The demand for cement also increased in the late 1980s and early 1990s as a result of an upswing in domestic construction stimulated by infrastructure and housing projects. The cement industry consists of a large SEE, the Turkish Cement Corporation, and a number of smaller companies. Until 1970 the country imported most of its cement, but it has since become self-sufficient. Total output increased from 22.7 million tons in 1987 to 28.5 million tons in 1992. Exports of cement, especially to the Middle East, grew rapidly in the early 1980s because of the construction boom in that region.
The chemical industry, one of the country's largest in terms of value, is concentrated in a few large state enterprises, including the Petrochemical Corporation (Petrokimya Anonimsirketi--Petkim) and Etibank, and some 600 private enterprises. Chemicals produced in Turkey include boron products, caustic soda, chlorine, industrial chemicals, and sodium phosphates. The high quality of the country's minerals gives it a comparative advantage in several products. Chemical exports increased during the second half of the 1980s but fell sharply in the early 1990s, mainly because of increasing competition and lower prices elsewhere. In the late 1980s, petrochemical production, dominated by Petkim, started with a complex at Yarmica, near Kocaeli, followed by a second at Aliaga, near Izmir. The complex includes twelve plants, seven subplants, a thermal power station, and a water supply dam. These plants supply small private-sector plants, which in turn manufacture finished products. The sector's goal is to make the country self-sufficient in petrochemicals rather than to export. In 1992 Turkey produced about 144,000 tons of polyvinyl chloride, about 238,000 tons of polyethylene, about 85,000 tons of benzine, and about 32,000 tons of carbon black.

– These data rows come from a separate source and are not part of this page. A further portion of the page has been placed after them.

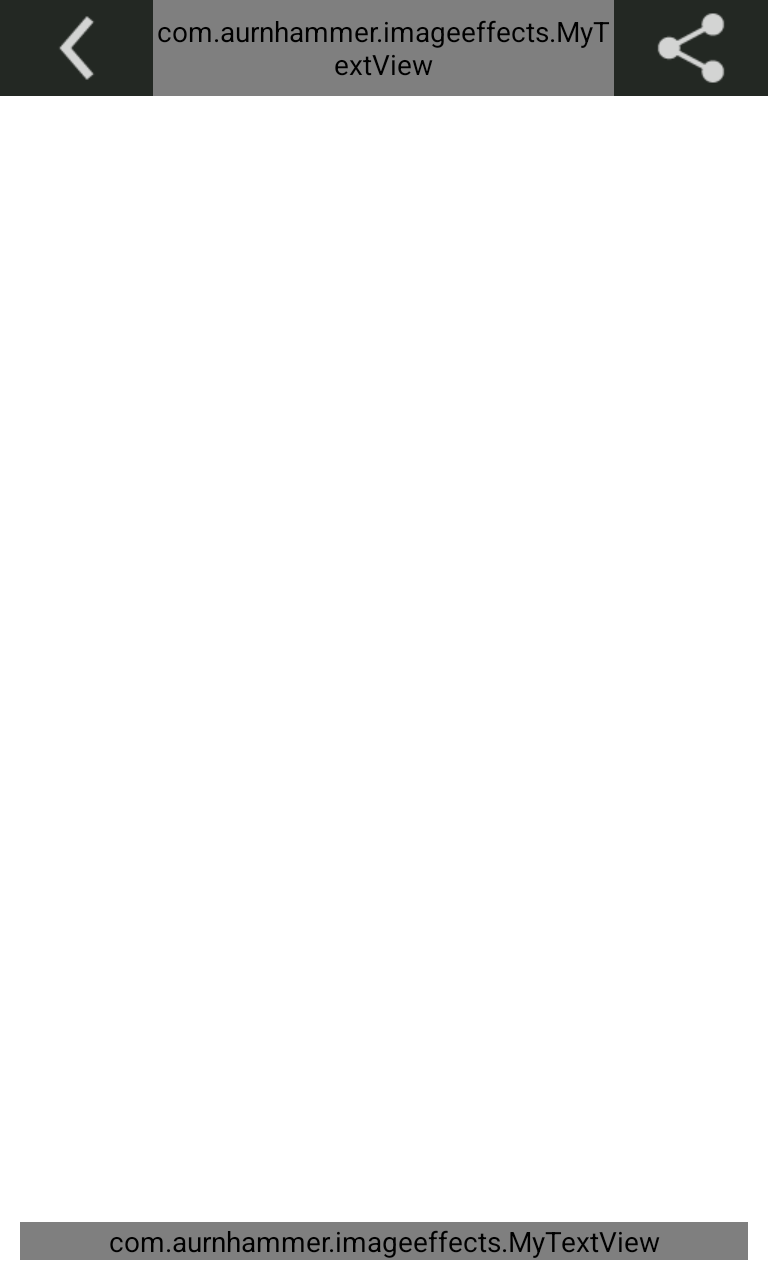
Repository: aurnhammer/Android-Image-Effects-Test
Layout: Image Effects/ImageEffects/res/layout/activity_photo_edit.xml
An editor plug-in stored every save of this project. The layout is shown before and after the next save, followed by the edit.
Pictures or frames that could not be fetched are drawn as grey boxes. It is drawn on a 768 x 1280 px phone screen (xhdpi) without system bars, with theme AppTheme; the app's code is not run.

Above is the layout before, as saved 2014-07-22 21:45:40.

After the next save:
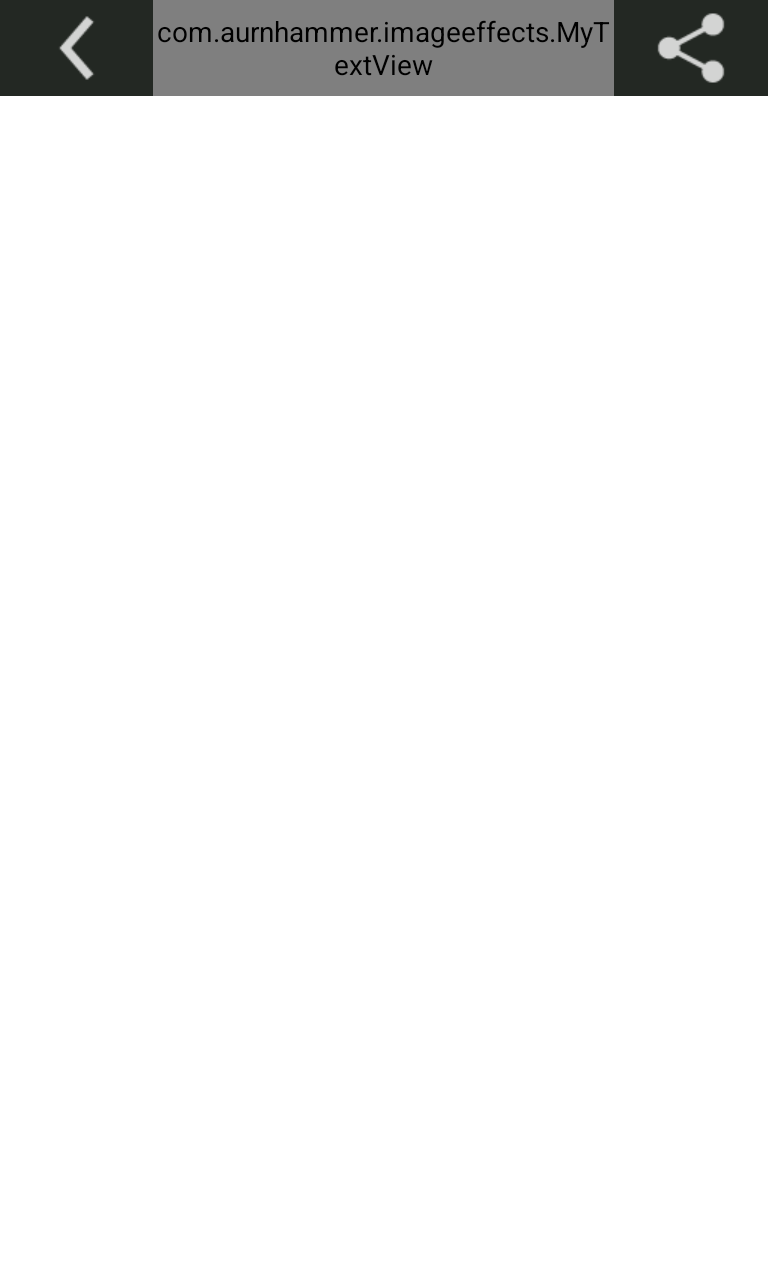
Saved 61 s later.
--- a/Image Effects/ImageEffects/res/layout/activity_photo_edit.xml
+++ b/Image Effects/ImageEffects/res/layout/activity_photo_edit.xml
@@ -67,16 +67,4 @@
             android:onClick="onLogo"/>
     </LinearLayout>
 
-    <com.aurnhammer.imageeffects.MyTextView
-        android:layout_width="wrap_content"
-        android:layout_height="wrap_content"
-        android:layout_alignParentBottom="true"
-        android:layout_alignParentLeft="true"
-        android:layout_alignParentRight="true"
-        android:layout_margin="10dp"
-        android:gravity="center"
-        android:text="Tap to change"
-        android:textAppearance="?android:attr/textAppearanceLarge"
-        android:textColor="@color/Black"/>
-
 </RelativeLayout>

Turkey's automobile industry, established in the mid-1960s, was gradually exposed to imports after 1980. Although the sector recovered from low production levels after 1983, domestic producers remain weak. Industry observers believe that Turkey's automobile makers are too numerous and too inefficient, but market prospects appear fairly favorable because of the low per capita ownership of cars. Car output rose from about 55,000 units in 1985 to about 300,000 units in 1993. Including trucks, buses, and tractors, Turkey produced about 345,000 units in 1992. Some 60,000 vehicles were imported in that year, a figure that should increase in the near future if Turkey gains entrance into the European customs union. Turkish producers benefit from a 20 percent tariff on foreign imports.

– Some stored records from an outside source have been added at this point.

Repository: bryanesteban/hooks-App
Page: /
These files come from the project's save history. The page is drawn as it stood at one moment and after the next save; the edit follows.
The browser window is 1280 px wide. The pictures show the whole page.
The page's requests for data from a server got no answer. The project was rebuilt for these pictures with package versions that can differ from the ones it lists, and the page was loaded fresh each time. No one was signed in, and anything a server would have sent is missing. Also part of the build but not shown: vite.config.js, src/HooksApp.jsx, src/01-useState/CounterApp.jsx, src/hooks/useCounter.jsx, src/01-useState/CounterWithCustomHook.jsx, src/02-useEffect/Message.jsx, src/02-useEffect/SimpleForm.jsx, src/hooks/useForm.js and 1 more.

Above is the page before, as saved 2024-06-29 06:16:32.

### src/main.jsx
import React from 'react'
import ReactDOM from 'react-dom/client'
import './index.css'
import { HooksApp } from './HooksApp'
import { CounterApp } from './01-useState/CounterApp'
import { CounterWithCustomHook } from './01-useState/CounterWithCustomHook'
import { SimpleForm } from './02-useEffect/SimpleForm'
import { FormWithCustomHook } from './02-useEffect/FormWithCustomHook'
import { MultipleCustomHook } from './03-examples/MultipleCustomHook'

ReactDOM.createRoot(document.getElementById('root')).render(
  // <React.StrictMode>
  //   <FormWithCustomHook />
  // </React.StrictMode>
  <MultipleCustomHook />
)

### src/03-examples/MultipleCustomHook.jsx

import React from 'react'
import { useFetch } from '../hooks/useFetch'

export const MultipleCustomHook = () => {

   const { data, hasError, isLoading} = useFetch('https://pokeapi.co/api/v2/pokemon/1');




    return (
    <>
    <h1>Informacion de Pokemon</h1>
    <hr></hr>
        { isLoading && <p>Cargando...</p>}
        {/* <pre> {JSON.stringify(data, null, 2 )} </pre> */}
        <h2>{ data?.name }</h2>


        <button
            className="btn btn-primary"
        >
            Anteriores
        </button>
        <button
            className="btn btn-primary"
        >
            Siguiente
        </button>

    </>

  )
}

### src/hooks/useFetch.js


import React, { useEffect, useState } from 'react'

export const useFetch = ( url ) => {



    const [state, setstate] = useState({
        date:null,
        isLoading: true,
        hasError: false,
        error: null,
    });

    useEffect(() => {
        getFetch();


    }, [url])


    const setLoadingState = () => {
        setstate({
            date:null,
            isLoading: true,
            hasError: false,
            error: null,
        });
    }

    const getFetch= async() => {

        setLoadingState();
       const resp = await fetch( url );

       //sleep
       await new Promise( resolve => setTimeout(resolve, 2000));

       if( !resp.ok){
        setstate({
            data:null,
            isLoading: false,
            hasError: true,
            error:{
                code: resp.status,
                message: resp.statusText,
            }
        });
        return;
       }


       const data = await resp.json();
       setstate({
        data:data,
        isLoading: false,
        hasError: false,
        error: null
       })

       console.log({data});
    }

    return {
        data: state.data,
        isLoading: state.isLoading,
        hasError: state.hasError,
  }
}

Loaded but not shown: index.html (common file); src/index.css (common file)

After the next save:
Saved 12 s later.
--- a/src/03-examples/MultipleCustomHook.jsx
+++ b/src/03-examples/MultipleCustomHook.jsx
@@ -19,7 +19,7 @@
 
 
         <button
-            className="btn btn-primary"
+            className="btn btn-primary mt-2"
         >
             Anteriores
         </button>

The Turkish automobile industry in 1995 consisted of three producers, each affiliated with a foreign manufacturer: Tofas, which assembles Fiat passenger cars; Oyak-Renault, which assembles Renaults; and General Motors, builder of Opel Vectras. Toyota in partnership with local conglomerate Sabançi Holding completed a plant in 1994 designed to produce 100,000 cars per year, and a Hyundai factory that would produce 100,000 units is scheduled to open in 1996.
Source: U.S. Library of Congress